Prompted by Alice Roberts‘ TV programme on Wild Swimming, we have finally made it off good old terra firma this past weekend. Together with good friends, we set out to the river just upstream of Tilehurst (west of Reading), where we hired two 16′ canoes and paddled in peace for the day.
Oh, and yes, we did take a dip, and it was beautiful. The water was much nicer than expected, and not half as cold as feared. We had armed ourselves with short wetsuits for some extra warmth, which we were grateful for, and enjoyed a lovely little swim. Sadly no photographic evidence, â€˜coz we all were in the water. You’ll have to take my word for it.
You haven’t seen or read the last of this yet.
Wild Waters of Britain, here we come!
A new BBC sci-fi drama series. Hmmm. I have not seen some similar series that might have been half-decent and worth watching for a bit of innocent entertainment. Typically, I miss the first few episodes and then fail to jump onto the running train later in the series. The one that I did watch and enjoy was discontinued after a short while. Maybe I was the only one enjoying Defying Gravity.
So, when The Deep was announced, I thought I should watch the first episode. After all, it is a British production, and thus stands a chance of being less silly and stereotypical and boring, with more plausible characters and all that, compared to pure American productions.
Ah well. The Beep missed a good chance here, but missed by a couple of miles. Frustrating:

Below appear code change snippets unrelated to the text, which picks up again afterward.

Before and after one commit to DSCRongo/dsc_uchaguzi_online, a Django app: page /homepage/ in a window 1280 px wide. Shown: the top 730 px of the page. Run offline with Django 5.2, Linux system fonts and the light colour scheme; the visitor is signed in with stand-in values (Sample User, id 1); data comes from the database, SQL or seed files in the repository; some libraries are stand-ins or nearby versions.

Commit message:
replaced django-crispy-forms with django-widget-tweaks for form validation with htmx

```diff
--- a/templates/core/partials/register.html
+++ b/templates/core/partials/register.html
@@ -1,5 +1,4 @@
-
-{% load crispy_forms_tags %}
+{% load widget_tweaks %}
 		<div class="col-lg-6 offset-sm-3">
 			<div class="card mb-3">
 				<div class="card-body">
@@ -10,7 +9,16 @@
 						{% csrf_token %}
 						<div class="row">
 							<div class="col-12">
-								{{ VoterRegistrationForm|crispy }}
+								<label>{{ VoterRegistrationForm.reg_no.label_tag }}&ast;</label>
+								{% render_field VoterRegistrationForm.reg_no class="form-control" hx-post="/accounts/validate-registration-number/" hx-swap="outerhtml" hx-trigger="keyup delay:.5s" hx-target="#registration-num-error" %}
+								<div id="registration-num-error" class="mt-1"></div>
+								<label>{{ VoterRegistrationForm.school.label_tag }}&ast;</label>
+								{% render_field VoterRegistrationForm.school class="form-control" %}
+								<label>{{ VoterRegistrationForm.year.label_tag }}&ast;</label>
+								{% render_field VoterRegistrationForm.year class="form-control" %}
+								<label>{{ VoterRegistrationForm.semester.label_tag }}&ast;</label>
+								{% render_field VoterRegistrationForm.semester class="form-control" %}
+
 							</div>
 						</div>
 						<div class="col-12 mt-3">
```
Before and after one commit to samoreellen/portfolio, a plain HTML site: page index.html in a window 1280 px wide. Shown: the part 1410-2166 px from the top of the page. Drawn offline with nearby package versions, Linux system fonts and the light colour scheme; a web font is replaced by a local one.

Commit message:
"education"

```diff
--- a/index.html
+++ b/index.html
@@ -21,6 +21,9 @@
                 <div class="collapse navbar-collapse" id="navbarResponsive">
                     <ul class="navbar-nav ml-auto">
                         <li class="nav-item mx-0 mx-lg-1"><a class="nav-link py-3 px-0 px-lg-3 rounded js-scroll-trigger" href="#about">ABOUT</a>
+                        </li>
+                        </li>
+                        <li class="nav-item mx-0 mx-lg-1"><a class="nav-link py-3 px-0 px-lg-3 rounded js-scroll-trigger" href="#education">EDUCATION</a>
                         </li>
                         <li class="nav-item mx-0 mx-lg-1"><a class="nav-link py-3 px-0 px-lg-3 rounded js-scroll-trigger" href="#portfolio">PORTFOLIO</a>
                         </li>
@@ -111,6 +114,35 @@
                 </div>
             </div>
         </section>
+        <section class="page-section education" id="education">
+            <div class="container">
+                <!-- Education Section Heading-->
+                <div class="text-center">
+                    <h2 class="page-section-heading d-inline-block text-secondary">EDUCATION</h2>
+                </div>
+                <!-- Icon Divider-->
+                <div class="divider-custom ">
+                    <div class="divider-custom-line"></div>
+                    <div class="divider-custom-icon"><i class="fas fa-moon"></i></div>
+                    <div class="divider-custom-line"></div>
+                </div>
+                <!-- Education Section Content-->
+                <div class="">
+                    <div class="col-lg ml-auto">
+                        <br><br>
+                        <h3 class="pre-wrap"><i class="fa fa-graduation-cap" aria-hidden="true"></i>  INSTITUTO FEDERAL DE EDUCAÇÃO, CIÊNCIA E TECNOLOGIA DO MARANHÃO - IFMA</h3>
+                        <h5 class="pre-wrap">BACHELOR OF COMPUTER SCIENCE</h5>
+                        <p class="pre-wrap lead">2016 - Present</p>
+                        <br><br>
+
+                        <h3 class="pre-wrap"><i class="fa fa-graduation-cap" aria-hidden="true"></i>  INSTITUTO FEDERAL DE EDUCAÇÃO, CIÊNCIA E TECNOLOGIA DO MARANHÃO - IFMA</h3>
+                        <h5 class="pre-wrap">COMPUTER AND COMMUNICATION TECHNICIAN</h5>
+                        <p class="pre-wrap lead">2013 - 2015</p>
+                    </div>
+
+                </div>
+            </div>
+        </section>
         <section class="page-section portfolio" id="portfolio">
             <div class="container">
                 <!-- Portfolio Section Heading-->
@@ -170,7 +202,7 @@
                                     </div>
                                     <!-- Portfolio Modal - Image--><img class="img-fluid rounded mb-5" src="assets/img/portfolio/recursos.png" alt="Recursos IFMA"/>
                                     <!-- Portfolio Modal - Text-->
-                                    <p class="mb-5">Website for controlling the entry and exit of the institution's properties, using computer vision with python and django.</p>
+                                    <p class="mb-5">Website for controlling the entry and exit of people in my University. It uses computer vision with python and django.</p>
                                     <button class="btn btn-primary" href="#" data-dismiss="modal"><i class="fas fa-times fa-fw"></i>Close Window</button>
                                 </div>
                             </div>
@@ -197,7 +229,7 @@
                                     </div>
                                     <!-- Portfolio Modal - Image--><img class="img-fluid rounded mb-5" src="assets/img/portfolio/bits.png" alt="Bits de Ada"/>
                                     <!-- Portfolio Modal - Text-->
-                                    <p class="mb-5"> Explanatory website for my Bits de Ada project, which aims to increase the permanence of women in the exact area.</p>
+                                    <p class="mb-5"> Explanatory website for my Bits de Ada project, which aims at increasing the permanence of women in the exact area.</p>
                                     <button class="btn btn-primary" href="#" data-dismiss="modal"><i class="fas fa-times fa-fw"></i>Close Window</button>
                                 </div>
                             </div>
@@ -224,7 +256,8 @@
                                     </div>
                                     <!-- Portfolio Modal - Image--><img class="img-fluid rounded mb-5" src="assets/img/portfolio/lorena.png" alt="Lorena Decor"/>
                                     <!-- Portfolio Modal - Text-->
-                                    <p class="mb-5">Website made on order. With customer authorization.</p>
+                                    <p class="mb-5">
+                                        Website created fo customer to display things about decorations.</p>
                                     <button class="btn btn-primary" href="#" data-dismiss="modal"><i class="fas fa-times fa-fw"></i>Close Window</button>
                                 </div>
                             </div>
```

A mostly inexperienced grew of mainly psychologically unstable young people with unknown qualifications (presumably, scientists), embark on a deep diving mission (The phenomenal depth of 2000ft is noted at 25:40 into the first episode. So much for sci-fi deep diving). The whole mission starts just 6 months after the catastrophic failure of the previous mission â€“ that alone being implausible enough.
A long string of implausible events and details follow, acted out by equally unconvincing characters. At the end of the first series, the crew faces “that big thing” which now hovers above them. It could be alien. It could be a giant
Russian foreign nuclear space deep sea station. It could be the new submarine Taliban division. It could be anything, but it is already certain not to be convincing or original.
lord BBC. Give me a few days, a room to think, and two creative free-thinking co-thinkers. We’d think up a better story-line for you.
So, it’s the end of an era, he says. Realistically speaking, its the end of a not quite 11 year employment.
If you live in the U.K., you can’t have missed the huge fanfare with which TV and radio presenter Jonathan Ross said Good Bye with his last Friday night chat show on BBC television, and his last Saturday morning BBC Radio 2 show.
Many came to wish him well and express their sadness to see him leaving.
I wish him well, too. Of course I do, but am I sad to see him leaving? Not really.
I acknowledge that he has gotten better over the years, but he is not half as original and not half as funny as he appears to think of himself, and when not quite sure what to say or do, his humour gets dirty and under the belt. How funny.
It would be very sad news indeed, if nobody can be found who fits his broadcasting slots just as well, and hopefully even better.
So, all the best to you, Jonathan. All the best to the â€“hopefully young- talent who steps into his shoes.
P.S. It’s Hildegard Knef, not Hildegard Knecht.
Well done, Dhruv Baker, Masterchef 2010. Well-deserved and, in my opinion, a clear win against the two other finalists.
There’s a lot to dislike in this series. Unnecessary American-esque drama (“cooking doesn’t get tougher than this”) and drum-beating music, silly candidates’ statements (“It means everything to me”) and equally silly labels invented by the judges. The palate of an angel, give me a break.
But, on a whole, hugely enjoyable and hugely stimulating to watch hugely appealing food been cooked and presented.
Must go now. I have work to do in the kitchen.